=== GIVEN RECORDS ===

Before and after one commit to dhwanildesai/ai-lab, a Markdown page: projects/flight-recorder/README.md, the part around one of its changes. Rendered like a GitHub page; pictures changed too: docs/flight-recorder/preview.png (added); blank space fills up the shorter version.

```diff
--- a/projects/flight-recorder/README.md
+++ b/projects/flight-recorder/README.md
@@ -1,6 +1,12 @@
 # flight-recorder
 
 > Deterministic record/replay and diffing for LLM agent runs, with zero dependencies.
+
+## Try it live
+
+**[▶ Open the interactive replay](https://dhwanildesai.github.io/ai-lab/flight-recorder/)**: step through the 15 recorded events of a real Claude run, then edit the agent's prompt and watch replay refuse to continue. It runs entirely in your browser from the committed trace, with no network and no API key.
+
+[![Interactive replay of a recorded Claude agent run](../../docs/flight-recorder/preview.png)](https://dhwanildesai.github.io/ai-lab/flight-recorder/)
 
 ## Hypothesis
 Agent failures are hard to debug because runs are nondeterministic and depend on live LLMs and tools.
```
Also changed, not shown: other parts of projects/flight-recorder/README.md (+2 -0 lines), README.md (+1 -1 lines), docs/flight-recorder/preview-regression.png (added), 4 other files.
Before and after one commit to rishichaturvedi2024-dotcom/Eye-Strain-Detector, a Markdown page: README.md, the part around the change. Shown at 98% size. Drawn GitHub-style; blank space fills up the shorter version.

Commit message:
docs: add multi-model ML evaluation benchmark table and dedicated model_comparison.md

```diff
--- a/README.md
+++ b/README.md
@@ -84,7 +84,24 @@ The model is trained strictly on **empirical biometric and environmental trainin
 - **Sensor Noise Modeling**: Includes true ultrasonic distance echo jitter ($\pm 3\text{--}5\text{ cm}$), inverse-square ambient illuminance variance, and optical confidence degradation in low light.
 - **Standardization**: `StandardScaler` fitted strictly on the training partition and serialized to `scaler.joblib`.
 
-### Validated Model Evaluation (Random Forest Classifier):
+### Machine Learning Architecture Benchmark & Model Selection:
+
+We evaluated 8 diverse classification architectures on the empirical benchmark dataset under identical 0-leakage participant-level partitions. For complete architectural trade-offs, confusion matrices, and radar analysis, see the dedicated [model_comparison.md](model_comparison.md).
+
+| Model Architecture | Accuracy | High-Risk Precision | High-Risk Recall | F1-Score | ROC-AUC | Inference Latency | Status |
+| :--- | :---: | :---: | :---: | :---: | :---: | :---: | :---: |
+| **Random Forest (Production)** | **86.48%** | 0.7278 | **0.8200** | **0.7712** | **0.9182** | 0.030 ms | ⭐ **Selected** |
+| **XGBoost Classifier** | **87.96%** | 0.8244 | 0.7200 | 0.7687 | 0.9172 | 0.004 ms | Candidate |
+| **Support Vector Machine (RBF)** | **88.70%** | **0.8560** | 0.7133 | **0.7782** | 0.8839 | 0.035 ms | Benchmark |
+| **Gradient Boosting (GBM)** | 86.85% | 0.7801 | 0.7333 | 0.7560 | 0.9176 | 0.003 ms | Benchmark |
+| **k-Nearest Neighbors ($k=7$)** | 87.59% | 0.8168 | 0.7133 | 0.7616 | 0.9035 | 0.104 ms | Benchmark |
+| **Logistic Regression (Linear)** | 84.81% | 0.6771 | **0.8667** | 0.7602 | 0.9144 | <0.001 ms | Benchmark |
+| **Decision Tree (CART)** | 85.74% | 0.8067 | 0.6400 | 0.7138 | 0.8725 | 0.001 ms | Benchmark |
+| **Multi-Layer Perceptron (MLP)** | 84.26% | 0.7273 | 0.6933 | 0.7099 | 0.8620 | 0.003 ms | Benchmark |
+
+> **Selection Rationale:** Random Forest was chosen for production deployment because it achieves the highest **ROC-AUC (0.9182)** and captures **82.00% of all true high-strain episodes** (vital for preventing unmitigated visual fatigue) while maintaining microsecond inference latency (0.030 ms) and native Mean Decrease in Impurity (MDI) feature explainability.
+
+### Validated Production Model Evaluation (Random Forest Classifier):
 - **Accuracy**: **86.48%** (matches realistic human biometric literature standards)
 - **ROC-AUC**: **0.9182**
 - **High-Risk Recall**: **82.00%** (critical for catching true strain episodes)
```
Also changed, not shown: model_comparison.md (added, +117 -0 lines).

===

→ PROBLEM:
What lines in the material above hold the string "Markdown"? List them.

→ WRITTEN ANSWER:
Before and after one commit to dhwanildesai/ai-lab, a Markdown page: projects/flight-recorder/README.md, the part around one of its changes. Rendered like a GitHub page; pictures changed too: docs/flight-recorder/preview.png (added); blank space fills up the shorter version.
Before and after one commit to rishichaturvedi2024-dotcom/Eye-Strain-Detector, a Markdown page: README.md, the part around the change. Shown at 98% size. Drawn GitHub-style; blank space fills up the shorter version.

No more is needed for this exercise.